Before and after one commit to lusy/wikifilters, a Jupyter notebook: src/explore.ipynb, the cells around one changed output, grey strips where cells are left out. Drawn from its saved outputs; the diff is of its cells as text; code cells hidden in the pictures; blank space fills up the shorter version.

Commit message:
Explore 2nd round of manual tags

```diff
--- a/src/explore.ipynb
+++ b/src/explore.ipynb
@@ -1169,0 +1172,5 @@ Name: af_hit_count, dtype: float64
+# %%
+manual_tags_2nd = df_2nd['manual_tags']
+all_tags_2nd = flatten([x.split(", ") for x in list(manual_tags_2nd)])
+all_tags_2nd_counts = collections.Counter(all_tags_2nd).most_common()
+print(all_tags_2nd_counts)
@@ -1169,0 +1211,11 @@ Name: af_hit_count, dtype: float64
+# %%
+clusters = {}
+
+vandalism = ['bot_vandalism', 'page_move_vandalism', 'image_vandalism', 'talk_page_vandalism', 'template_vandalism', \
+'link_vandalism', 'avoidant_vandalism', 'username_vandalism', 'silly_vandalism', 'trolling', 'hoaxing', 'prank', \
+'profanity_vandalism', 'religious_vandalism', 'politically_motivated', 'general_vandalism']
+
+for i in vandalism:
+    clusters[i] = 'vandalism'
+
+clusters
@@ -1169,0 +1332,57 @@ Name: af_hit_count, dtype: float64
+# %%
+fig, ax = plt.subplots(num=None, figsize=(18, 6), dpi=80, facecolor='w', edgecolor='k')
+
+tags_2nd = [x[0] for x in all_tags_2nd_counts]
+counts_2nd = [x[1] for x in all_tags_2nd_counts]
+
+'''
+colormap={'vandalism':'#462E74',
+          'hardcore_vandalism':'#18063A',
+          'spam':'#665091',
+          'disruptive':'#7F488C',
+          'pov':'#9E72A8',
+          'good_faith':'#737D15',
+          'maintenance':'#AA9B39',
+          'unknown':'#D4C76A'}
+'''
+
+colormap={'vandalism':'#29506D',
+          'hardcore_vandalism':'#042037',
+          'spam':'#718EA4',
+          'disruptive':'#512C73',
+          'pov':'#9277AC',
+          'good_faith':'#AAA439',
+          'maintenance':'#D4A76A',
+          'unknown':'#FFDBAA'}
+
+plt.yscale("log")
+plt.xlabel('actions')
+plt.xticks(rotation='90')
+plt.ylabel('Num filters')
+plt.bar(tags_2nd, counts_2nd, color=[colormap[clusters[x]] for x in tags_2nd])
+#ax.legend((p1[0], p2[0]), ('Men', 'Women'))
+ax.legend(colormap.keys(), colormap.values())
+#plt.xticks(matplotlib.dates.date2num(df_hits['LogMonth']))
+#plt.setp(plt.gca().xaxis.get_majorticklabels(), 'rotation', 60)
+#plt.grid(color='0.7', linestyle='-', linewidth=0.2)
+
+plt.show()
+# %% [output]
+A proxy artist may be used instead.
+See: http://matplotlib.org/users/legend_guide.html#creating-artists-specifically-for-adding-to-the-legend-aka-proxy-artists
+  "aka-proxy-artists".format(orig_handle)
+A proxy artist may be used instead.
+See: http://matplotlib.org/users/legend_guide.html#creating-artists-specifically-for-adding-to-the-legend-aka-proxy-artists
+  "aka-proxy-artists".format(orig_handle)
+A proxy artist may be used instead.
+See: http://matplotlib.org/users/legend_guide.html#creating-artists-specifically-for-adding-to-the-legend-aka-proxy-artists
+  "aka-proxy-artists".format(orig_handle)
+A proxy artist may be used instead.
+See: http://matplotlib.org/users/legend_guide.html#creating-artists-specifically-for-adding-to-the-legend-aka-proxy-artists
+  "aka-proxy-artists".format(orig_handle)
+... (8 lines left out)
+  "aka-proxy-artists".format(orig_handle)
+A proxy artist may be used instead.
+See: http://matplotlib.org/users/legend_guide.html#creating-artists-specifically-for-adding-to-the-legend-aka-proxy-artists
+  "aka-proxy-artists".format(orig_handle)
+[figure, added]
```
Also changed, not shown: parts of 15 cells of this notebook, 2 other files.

────────

WHAT THE EXERCISE ASKS. Each record shown above must be reproduced exactly.

RESULT FOR THIS TASK.
Before and after one commit to lusy/wikifilters, a Jupyter notebook: src/explore.ipynb, the cells around one changed output, grey strips where cells are left out. Drawn from its saved outputs; the diff is of its cells as text; code cells hidden in the pictures; blank space fills up the shorter version.

Commit message:
Explore 2nd round of manual tags

```diff
--- a/src/explore.ipynb
+++ b/src/explore.ipynb
@@ -1169,0 +1172,5 @@ Name: af_hit_count, dtype: float64
+# %%
+manual_tags_2nd = df_2nd['manual_tags']
+all_tags_2nd = flatten([x.split(", ") for x in list(manual_tags_2nd)])
+all_tags_2nd_counts = collections.Counter(all_tags_2nd).most_common()
+print(all_tags_2nd_counts)
@@ -1169,0 +1211,11 @@ Name: af_hit_count, dtype: float64
+# %%
+clusters = {}
+
+vandalism = ['bot_vandalism', 'page_move_vandalism', 'image_vandalism', 'talk_page_vandalism', 'template_vandalism', \
+'link_vandalism', 'avoidant_vandalism', 'username_vandalism', 'silly_vandalism', 'trolling', 'hoaxing', 'prank', \
+'profanity_vandalism', 'religious_vandalism', 'politically_motivated', 'general_vandalism']
+
+for i in vandalism:
+    clusters[i] = 'vandalism'
+
+clusters
@@ -1169,0 +1332,57 @@ Name: af_hit_count, dtype: float64
+# %%
+fig, ax = plt.subplots(num=None, figsize=(18, 6), dpi=80, facecolor='w', edgecolor='k')
+
+tags_2nd = [x[0] for x in all_tags_2nd_counts]
+counts_2nd = [x[1] for x in all_tags_2nd_counts]
+
+'''
+colormap={'vandalism':'#462E74',
+          'hardcore_vandalism':'#18063A',
+          'spam':'#665091',
+          'disruptive':'#7F488C',
+          'pov':'#9E72A8',
+          'good_faith':'#737D15',
+          'maintenance':'#AA9B39',
+          'unknown':'#D4C76A'}
+'''
+
+colormap={'vandalism':'#29506D',
+          'hardcore_vandalism':'#042037',
+          'spam':'#718EA4',
+          'disruptive':'#512C73',
+          'pov':'#9277AC',
+          'good_faith':'#AAA439',
+          'maintenance':'#D4A76A',
+          'unknown':'#FFDBAA'}
+
+plt.yscale("log")
+plt.xlabel('actions')
+plt.xticks(rotation='90')
+plt.ylabel('Num filters')
+plt.bar(tags_2nd, counts_2nd, color=[colormap[clusters[x]] for x in tags_2nd])
+#ax.legend((p1[0], p2[0]), ('Men', 'Women'))
+ax.legend(colormap.keys(), colormap.values())
+#plt.xticks(matplotlib.dates.date2num(df_hits['LogMonth']))
+#plt.setp(plt.gca().xaxis.get_majorticklabels(), 'rotation', 60)
+#plt.grid(color='0.7', linestyle='-', linewidth=0.2)
+
+plt.show()
+# %% [output]
+A proxy artist may be used instead.
+See: http://matplotlib.org/users/legend_guide.html#creating-artists-specifically-for-adding-to-the-legend-aka-proxy-artists
+  "aka-proxy-artists".format(orig_handle)
+A proxy artist may be used instead.
+See: http://matplotlib.org/users/legend_guide.html#creating-artists-specifically-for-adding-to-the-legend-aka-proxy-artists
+  "aka-proxy-artists".format(orig_handle)
+A proxy artist may be used instead.
+See: http://matplotlib.org/users/legend_guide.html#creating-artists-specifically-for-adding-to-the-legend-aka-proxy-artists
+  "aka-proxy-artists".format(orig_handle)
+A proxy artist may be used instead.
+See: http://matplotlib.org/users/legend_guide.html#creating-artists-specifically-for-adding-to-the-legend-aka-proxy-artists
+  "aka-proxy-artists".format(orig_handle)
+... (8 lines left out)
+  "aka-proxy-artists".format(orig_handle)
+A proxy artist may be used instead.
+See: http://matplotlib.org/users/legend_guide.html#creating-artists-specifically-for-adding-to-the-legend-aka-proxy-artists
+  "aka-proxy-artists".format(orig_handle)
+[figure, added]
```
Also changed, not shown: parts of 15 cells of this notebook, 2 other files.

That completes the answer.